Women and men cry and wail in the darkness to the beat of the drum. They call out for healing and for the strength to forgive their oppressors and abusers. A third round of stones comes through the door in dedication to gratitude. I am brought so low to the cool cool earth, to hear these people testify to the power of gratitude; these who have been so brutally used and so nearly decimated and yet over and over they offer gifts and give thanks. Gratitude rises up in me, flows out through my pores. When I start to number my own mentors and teachers and benefactors and helpers I can’t stop counting. The air burns in my nose and I sip in slowly, unsure between sips whether I can take one more breath. This one might be my last. Nope, still alive…maybe this one. My noisy mind falls to silence as I sink into the mystery of pain, every cel body throbbing heat. To be welcomed into this lodge, to be given this life, to be breathing this fire – what a miracle!
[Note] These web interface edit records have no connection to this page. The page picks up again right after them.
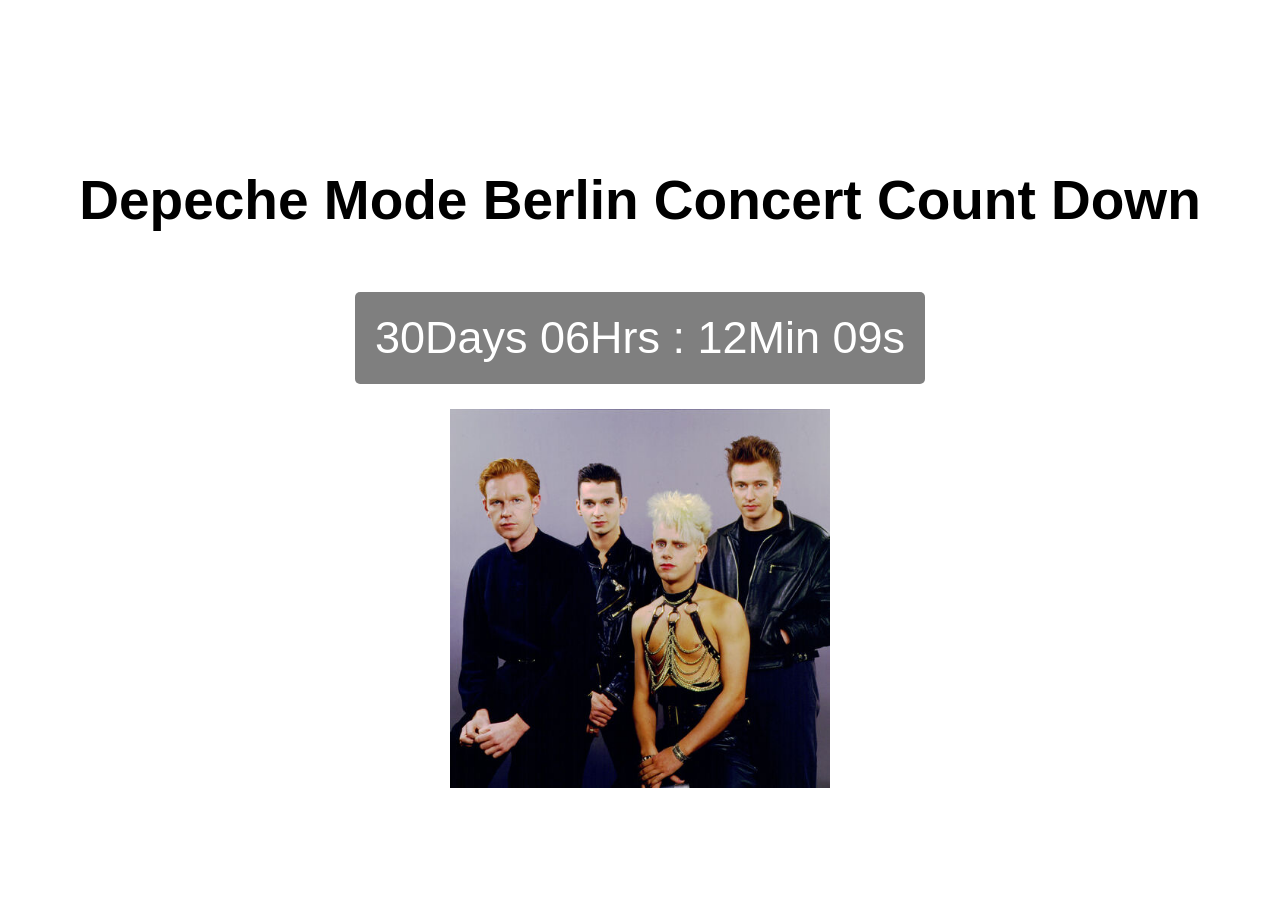
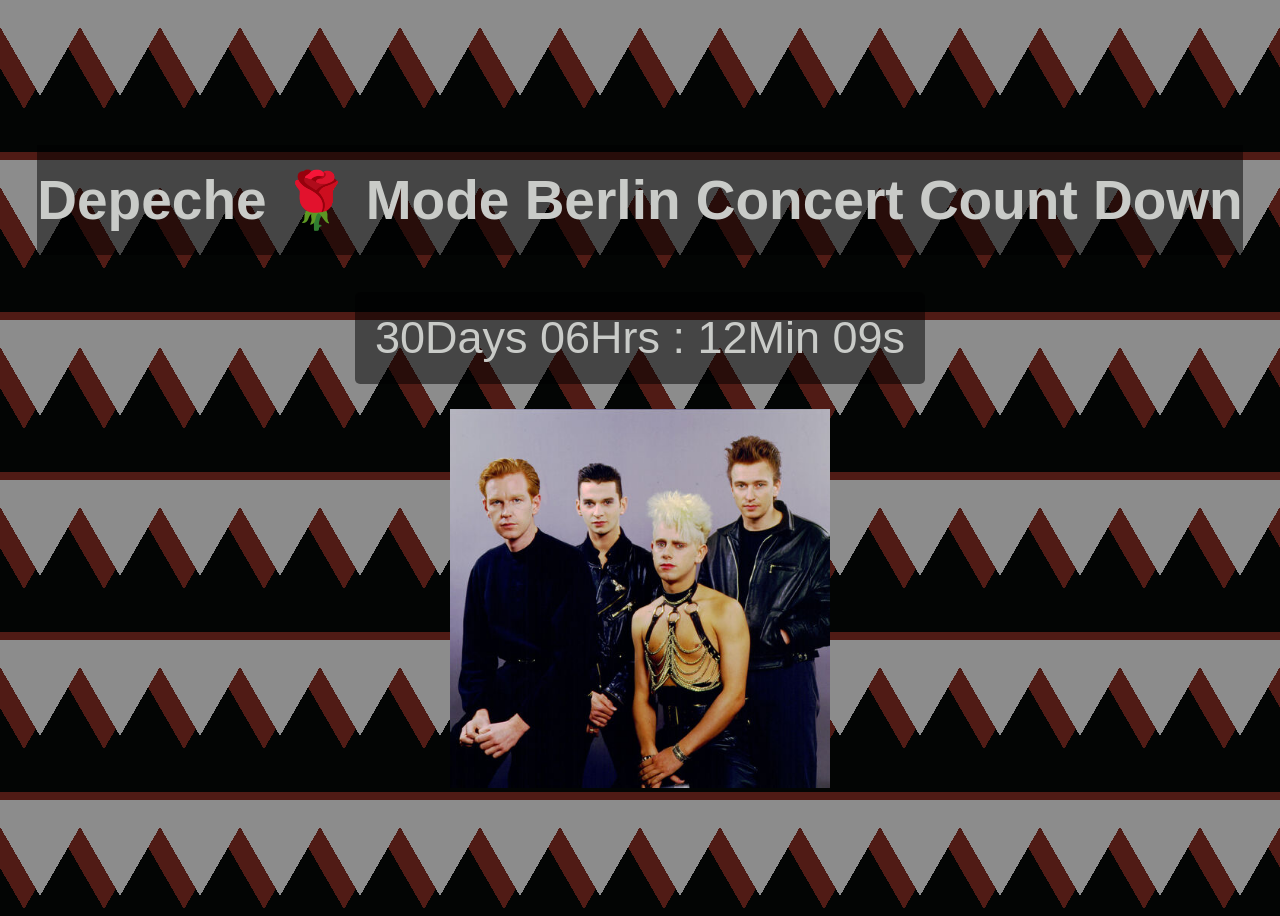
Before and after one commit to DanielaBerlin/countdown-Timer, a plain HTML site: page index.html in a window 1280 px wide. Drawn offline with Linux system fonts and the light colour scheme.

Commit message:
Improve CSS background aesthetics for enhanced visual impact

```diff
--- a/index.html
+++ b/index.html
@@ -1,16 +1,16 @@
 <!DOCTYPE html>
 <html lang="en">
-<head>
-    <meta charset="UTF-8">
-    <meta http-equiv="X-UA-Compatible" content="IE=edge">
-    <meta name="viewport" content="width=device-width, initial-scale=1.0">
-    <title>Count Down</title>
-    <link rel="stylesheet" href="style.css">
-</head>
-<body>
-    <h1>Depeche Mode Berlin Concert Count Down</h1>
-    <div id="countdown">countdown</div>
-    <img src="./images/rose.jpeg">
+  <head>
+    <meta charset="UTF-8" />
+    <meta http-equiv="X-UA-Compatible" content="IE=edge" />
+    <meta name="viewport" content="width=device-width, initial-scale=1.0" />
+    <title>D🌹M Count Down Berlin Concert</title>
+    <link rel="stylesheet" href="style.css" />
+  </head>
+  <body>
+      <h1>Depeche 🌹 Mode Berlin Concert Count Down</h1>
+      <div id="countdown">countdown</div>
+      <img src="./images/rose.jpeg" />
     <script src="script.js"></script>
-</body>
+  </body>
 </html>
--- a/style.css
+++ b/style.css
@@ -5,6 +5,15 @@
   align-items: center;
   flex-direction: column;
   padding-top: 100px;
+  background-color: #501b15;
+  background-image: conic-gradient(
+      from 330deg at 50% 60%,
+      #8c8c8c 60deg,
+      transparent 60deg
+    ),
+    conic-gradient(from 150deg at 50% 30%, #030504 60deg, transparent 60deg);
+  background-size: 5rem 10rem;
+  background-position: 0 0, 1.5rem -0.5rem;
 }
 
 img {
@@ -15,14 +24,15 @@
 
 h1 {
   font-size: 55px;
-  color: black;
+  color: #c9cbc8;
+  background-color: rgba(0, 0, 0, 0.5);
   line-height: 2;
 }
 
 #countdown {
-  background-color: rgba(0,0,0,.5);
+  background-color: rgba(0, 0, 0, 0.5);
   padding: 20px;
   font-size: 45px;
-  color: #fff;
+  color: #c9cbc8;
   border-radius: 5px;
 }
```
What gratitude, how wonderful, how – owwwwww! Yes.
All my relations! OPEN THE DOOR. It is done. I crawl out of the lodge and lie in the long wet grass, looking up past the tall trees, past the Chevron refinery glowing on the inlet’s far shore, up and up to the sky.